### Exercise
Go through the records below and copy out every line that contains the word "Claude".

Items listed in a dataset:

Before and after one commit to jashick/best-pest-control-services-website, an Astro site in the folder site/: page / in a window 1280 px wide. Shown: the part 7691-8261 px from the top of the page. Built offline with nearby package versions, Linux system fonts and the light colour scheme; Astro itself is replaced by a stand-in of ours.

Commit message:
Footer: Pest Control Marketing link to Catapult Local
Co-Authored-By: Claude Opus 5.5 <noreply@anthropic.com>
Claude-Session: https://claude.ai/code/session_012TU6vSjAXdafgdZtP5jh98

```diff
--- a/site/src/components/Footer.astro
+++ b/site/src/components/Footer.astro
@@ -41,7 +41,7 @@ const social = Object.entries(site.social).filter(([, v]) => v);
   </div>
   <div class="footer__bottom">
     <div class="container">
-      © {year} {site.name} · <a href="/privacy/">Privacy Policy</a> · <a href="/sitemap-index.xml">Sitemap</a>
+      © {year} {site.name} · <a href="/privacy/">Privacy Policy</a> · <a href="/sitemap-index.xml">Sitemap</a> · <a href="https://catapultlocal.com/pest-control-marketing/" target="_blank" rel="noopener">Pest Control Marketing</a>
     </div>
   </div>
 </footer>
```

### Task output
Co-Authored-By: Claude Opus 5.5 <noreply@anthropic.com>
Claude-Session: https://claude.ai/code/session_012TU6vSjAXdafgdZtP5jh98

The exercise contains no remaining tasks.